Electronic components used in surge protectors
Surge protection components fall into two general categories:
The following components fall into the Arc Gap category:
Gas Discharge Tube (GDT)
Radioactive Gas Discharge Tube
Carbon Electrode Gap
The following components fall into the semiconductor category:
Zener Diode (TVS or Transient Voltage Suppression Diode)
Silicon Avalanche Diode (SAD)
Metal Oxide Varistor (MOV)
Without going into an exhaustive explanation of each device, I will give a rundown on why the device is or is not suitable for protecting Ethernet GigE data circuits.

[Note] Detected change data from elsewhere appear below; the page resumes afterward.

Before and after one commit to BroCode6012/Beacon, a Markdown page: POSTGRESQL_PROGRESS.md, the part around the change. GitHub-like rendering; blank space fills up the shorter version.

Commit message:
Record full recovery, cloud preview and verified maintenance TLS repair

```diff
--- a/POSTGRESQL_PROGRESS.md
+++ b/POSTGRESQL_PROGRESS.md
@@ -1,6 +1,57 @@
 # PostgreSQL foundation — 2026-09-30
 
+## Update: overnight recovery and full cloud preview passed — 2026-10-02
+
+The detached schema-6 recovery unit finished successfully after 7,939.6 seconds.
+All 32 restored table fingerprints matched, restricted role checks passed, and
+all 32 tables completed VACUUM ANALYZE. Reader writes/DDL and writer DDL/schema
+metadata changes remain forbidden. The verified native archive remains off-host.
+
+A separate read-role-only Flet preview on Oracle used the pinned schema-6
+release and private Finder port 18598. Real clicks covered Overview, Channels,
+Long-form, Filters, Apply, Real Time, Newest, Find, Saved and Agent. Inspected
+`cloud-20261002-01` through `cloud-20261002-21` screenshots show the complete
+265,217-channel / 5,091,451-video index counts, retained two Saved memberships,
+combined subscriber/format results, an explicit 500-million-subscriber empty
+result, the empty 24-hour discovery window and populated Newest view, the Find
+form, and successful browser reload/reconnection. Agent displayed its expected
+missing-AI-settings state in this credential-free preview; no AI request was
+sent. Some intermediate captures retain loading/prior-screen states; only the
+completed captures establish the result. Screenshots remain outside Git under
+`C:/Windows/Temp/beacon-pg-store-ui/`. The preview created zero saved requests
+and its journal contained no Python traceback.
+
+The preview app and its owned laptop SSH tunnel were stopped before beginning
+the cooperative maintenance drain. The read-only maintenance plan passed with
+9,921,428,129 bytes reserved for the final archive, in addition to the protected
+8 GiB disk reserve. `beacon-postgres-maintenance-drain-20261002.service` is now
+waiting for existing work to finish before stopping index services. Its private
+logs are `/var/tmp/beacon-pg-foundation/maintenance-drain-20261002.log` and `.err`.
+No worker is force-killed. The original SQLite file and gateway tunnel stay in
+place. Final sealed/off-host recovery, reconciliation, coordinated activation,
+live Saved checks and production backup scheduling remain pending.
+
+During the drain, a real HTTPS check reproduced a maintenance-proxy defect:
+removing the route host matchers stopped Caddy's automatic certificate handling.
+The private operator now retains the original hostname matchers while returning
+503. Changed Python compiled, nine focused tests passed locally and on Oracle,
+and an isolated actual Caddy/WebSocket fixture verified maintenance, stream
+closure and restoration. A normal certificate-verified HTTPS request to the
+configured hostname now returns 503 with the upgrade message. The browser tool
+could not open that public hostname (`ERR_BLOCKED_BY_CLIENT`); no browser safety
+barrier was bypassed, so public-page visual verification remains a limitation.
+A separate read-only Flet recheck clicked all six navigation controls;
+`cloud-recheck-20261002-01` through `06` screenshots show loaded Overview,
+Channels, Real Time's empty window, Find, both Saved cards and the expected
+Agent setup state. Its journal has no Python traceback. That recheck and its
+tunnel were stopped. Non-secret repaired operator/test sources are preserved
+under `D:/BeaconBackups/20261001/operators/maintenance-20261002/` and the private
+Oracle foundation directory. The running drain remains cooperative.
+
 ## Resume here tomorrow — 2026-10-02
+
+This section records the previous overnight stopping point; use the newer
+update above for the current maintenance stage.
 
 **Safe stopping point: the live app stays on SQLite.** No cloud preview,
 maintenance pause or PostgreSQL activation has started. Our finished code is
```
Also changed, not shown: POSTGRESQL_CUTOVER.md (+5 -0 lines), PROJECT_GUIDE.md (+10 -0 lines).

Gas Discharge Tubes - These are a great improvement over air gaps. They put the gap electrodes in a sealed container with a gas that determines breakdown voltage. They are low capacitance and once fired are low impedance. Both characteristics are great for data. But they are relatively slow. They can take up to a microsecond or more to really wake up and do their job. They are also expensive. Better surge protectors use a GDT operating in parallel with other components that are faster.

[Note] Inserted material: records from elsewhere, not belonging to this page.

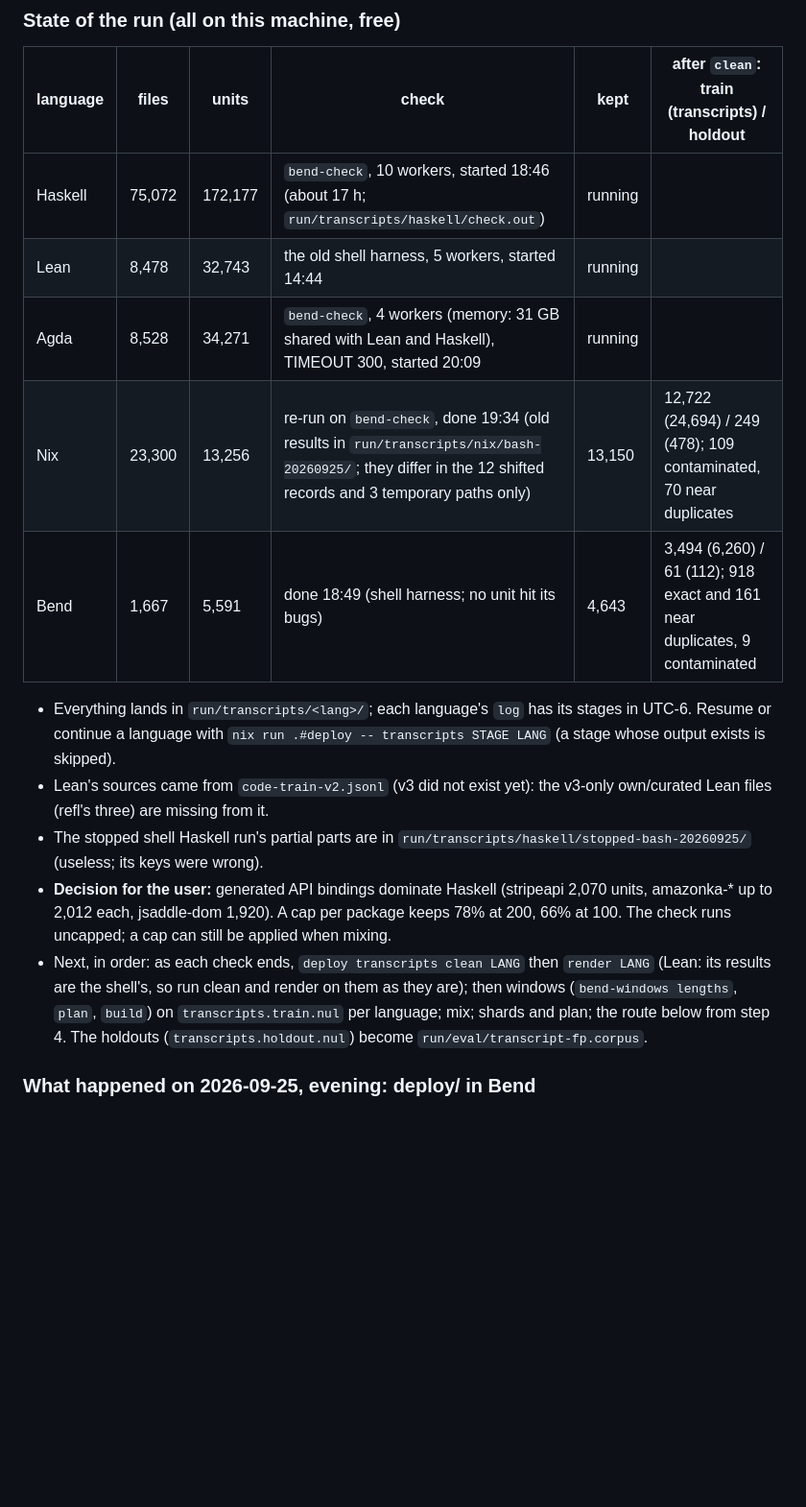
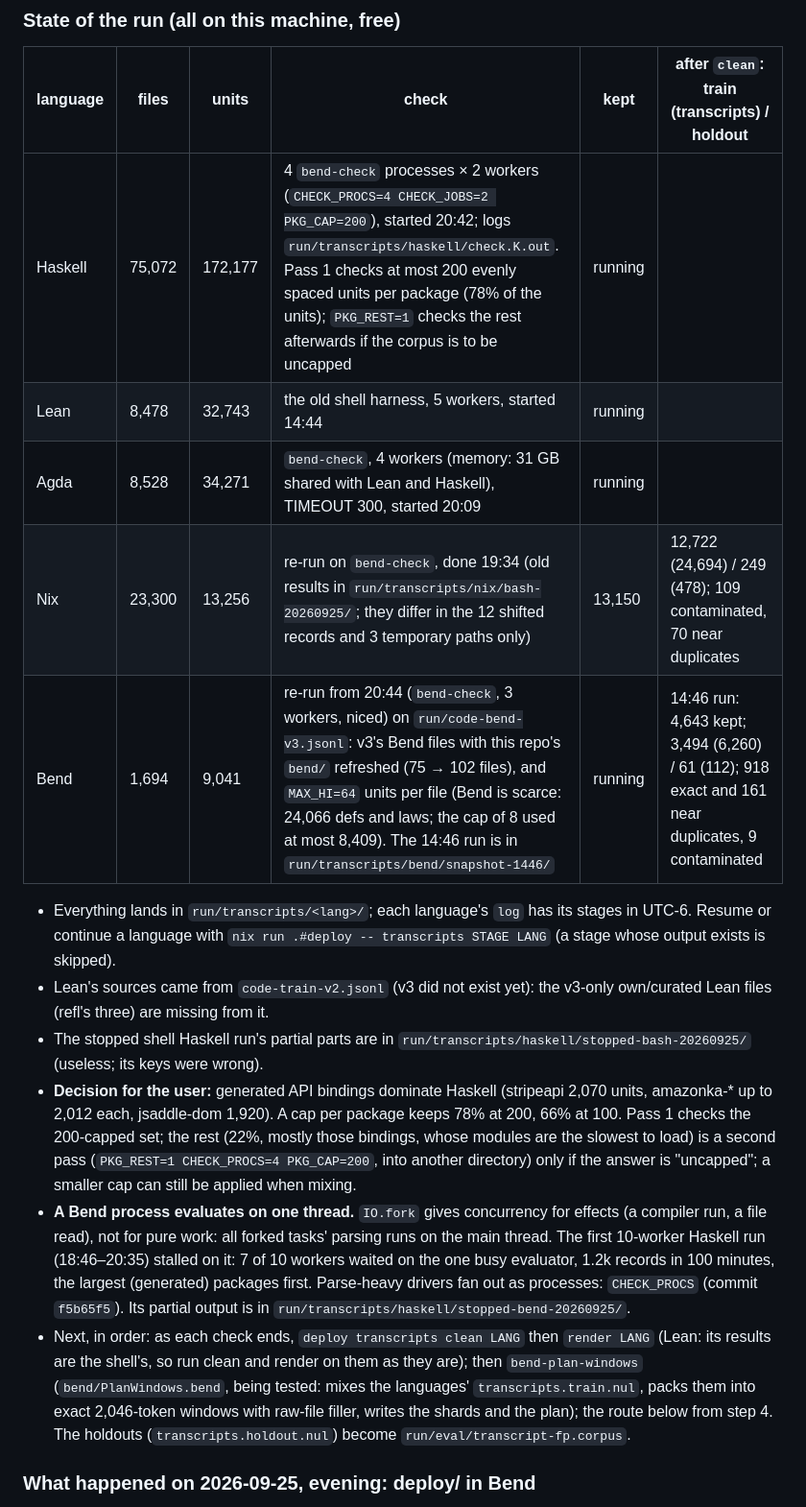
Before and after one commit to hhefesto/ana, a Markdown page: HANDOFF.md, the part around one of its changes. Shown at 96% size. Drawn GitHub-style; blank space fills up the shorter version.

Commit message:
HANDOFF: Haskell check restarted as 4 capped shards; Bend re-run with this repo refreshed and 64 units per file

```diff
--- a/HANDOFF.md
+++ b/HANDOFF.md
@@ -8,17 +8,18 @@ This file holds everything needed to continue this work from another machine and
 
 | language | files | units | check | kept | after `clean`: train (transcripts) / holdout |
 |---|---|---|---|---|---|
-| Haskell | 75,072 | 172,177 | `bend-check`, 10 workers, started 18:46 (about 17 h; `run/transcripts/haskell/check.out`) | running | |
+| Haskell | 75,072 | 172,177 | 4 `bend-check` processes × 2 workers (`CHECK_PROCS=4 CHECK_JOBS=2 PKG_CAP=200`), started 20:42; logs `run/transcripts/haskell/check.K.out`. Pass 1 checks at most 200 evenly spaced units per package (78% of the units); `PKG_REST=1` checks the rest afterwards if the corpus is to be uncapped | running | |
 | Lean | 8,478 | 32,743 | the old shell harness, 5 workers, started 14:44 | running | |
 | Agda | 8,528 | 34,271 | `bend-check`, 4 workers (memory: 31 GB shared with Lean and Haskell), TIMEOUT 300, started 20:09 | running | |
 | Nix | 23,300 | 13,256 | re-run on `bend-check`, done 19:34 (old results in `run/transcripts/nix/bash-20260925/`; they differ in the 12 shifted records and 3 temporary paths only) | 13,150 | 12,722 (24,694) / 249 (478); 109 contaminated, 70 near duplicates |
-| Bend | 1,667 | 5,591 | done 18:49 (shell harness; no unit hit its bugs) | 4,643 | 3,494 (6,260) / 61 (112); 918 exact and 161 near duplicates, 9 contaminated |
+| Bend | 1,694 | 9,041 | re-run from 20:44 (`bend-check`, 3 workers, niced) on `run/code-bend-v3.jsonl`: v3's Bend files with this repo's `bend/` refreshed (75 → 102 files), and `MAX_HI=64` units per file (Bend is scarce: 24,066 defs and laws; the cap of 8 used at most 8,409). The 14:46 run is in `run/transcripts/bend/snapshot-1446/` | running | 14:46 run: 4,643 kept; 3,494 (6,260) / 61 (112); 918 exact and 161 near duplicates, 9 contaminated |
 
 - Everything lands in `run/transcripts/<lang>/`; each language's `log` has its stages in UTC-6. Resume or continue a language with `nix run .#deploy -- transcripts STAGE LANG` (a stage whose output exists is skipped).
 - Lean's sources came from `code-train-v2.jsonl` (v3 did not exist yet): the v3-only own/curated Lean files (refl's three) are missing from it.
 - The stopped shell Haskell run's partial parts are in `run/transcripts/haskell/stopped-bash-20260925/` (useless; its keys were wrong).
-- **Decision for the user:** generated API bindings dominate Haskell (stripeapi 2,070 units, amazonka-* up to 2,012 each, jsaddle-dom 1,920). A cap per package keeps 78% at 200, 66% at 100. The check runs uncapped; a cap can still be applied when mixing.
-- Next, in order: as each check ends, `deploy transcripts clean LANG` then `render LANG` (Lean: its results are the shell's, so run clean and render on them as they are); then windows (`bend-windows lengths`, `plan`, `build`) on `transcripts.train.nul` per language; mix; shards and plan; the route below from step 4. The holdouts (`transcripts.holdout.nul`) become `run/eval/transcript-fp.corpus`.
+- **Decision for the user:** generated API bindings dominate Haskell (stripeapi 2,070 units, amazonka-* up to 2,012 each, jsaddle-dom 1,920). A cap per package keeps 78% at 200, 66% at 100. Pass 1 checks the 200-capped set; the rest (22%, mostly those bindings, whose modules are the slowest to load) is a second pass (`PKG_REST=1 CHECK_PROCS=4 PKG_CAP=200`, into another directory) only if the answer is "uncapped"; a smaller cap can still be applied when mixing.
+- **A Bend process evaluates on one thread.** `IO.fork` gives concurrency for effects (a compiler run, a file read), not for pure work: all forked tasks' parsing runs on the main thread. The first 10-worker Haskell run (18:46–20:35) stalled on it: 7 of 10 workers waited on the one busy evaluator, 1.2k records in 100 minutes, the largest (generated) packages first. Parse-heavy drivers fan out as processes: `CHECK_PROCS` (commit `f5b65f5`). Its partial output is in `run/transcripts/haskell/stopped-bend-20260925/`.
+- Next, in order: as each check ends, `deploy transcripts clean LANG` then `render LANG` (Lean: its results are the shell's, so run clean and render on them as they are); then `bend-plan-windows` (`bend/PlanWindows.bend`, being tested: mixes the languages' `transcripts.train.nul`, packs them into exact 2,046-token windows with raw-file filler, writes the shards and the plan); the route below from step 4. The holdouts (`transcripts.holdout.nul`) become `run/eval/transcript-fp.corpus`.
 
 ### What happened on 2026-09-25, evening: deploy/ in Bend
 
```
Also changed, not shown: other parts of HANDOFF.md (+1 -1 lines).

Radioactive GDTs are really not available anymore. They had radioactive gas inside that made them fire faster.
Air Gaps are not really used however certain testing bodies seem to think a feature called a Back Up Gap (BUG) be added to surge suppression devices. The problem is, a BUG is normally two or three conductors on a printed circuit board that are extremely close, like .005" or closer. History has shown that BUGS get contaminated with dirt and bugs. Many failures have be traced to surge protectors that use BUGs. The use of BUGs was primarily a thing in the USA for a number of years.
Carbon Electrode Gaps is an older technology used primarily on land line telephone circuits. It is not suitable for data.
Zener Diodes are frequently used in surge protectors. They are a diode that is operated in reverse. So it is designed to have a bias voltage that is backward from its conduction direction. The reverse voltage causes a depletion region at the junction. If a the reverse voltage gets high enough, it will start to conduct at its "zener voltage". Zeners are typically used in voltage regulator circuits.
Silicon Avalanche Diodes (SADs) are a special type of zener designed to go to a low impedance state once they fire. They differ from normal zeners as they try to present the lowest voltage drop possible when in reverse conduction. They are extremely fast, some offering breakdown speeds in the nanosecond range. They have low leakage which is always a plus for a data application. Their capacitance is too high for GigE circuits unless paired with a rectification diode. Sometimes SADs are also called TVS as a generic term.
Bidirectional Transistor These devices are frequently combined at the die level to create Thyristors
Thyristor These devices are similar to SADs but are slow to act. They are found in power protection circuits but not in the better data surge protectors.
Punch Through Diode - Very low voltage zener type of action. Sometimes found on the internal data circuits of network devices. They do not tolerate much energy so they are more for electrostatic discharge (ESD) protection.
Rectification Diode - While not an overvoltage or surge device, it is used with SADs and other components to channel surges and to decrease overall circuit capacitance. Surge protectors that only use SADS or Thyristors will produce more loading potentially causing CRC and other errors to GigE data circuits.
Metal Oxide Varistor (MOV) Slow to act, leaks current and is physically large. This is the workhorse component for many 120 VAC power circuits. They are usually a large disk component. They will take repeated strikes and fail in the shorted condition. Frequently a device that has failed due to surge will have the MOVs physically damaged via cracks or explosion. Not uncommon to find MOV fragments inside a power supply that has been subject to power line conveyed lightning.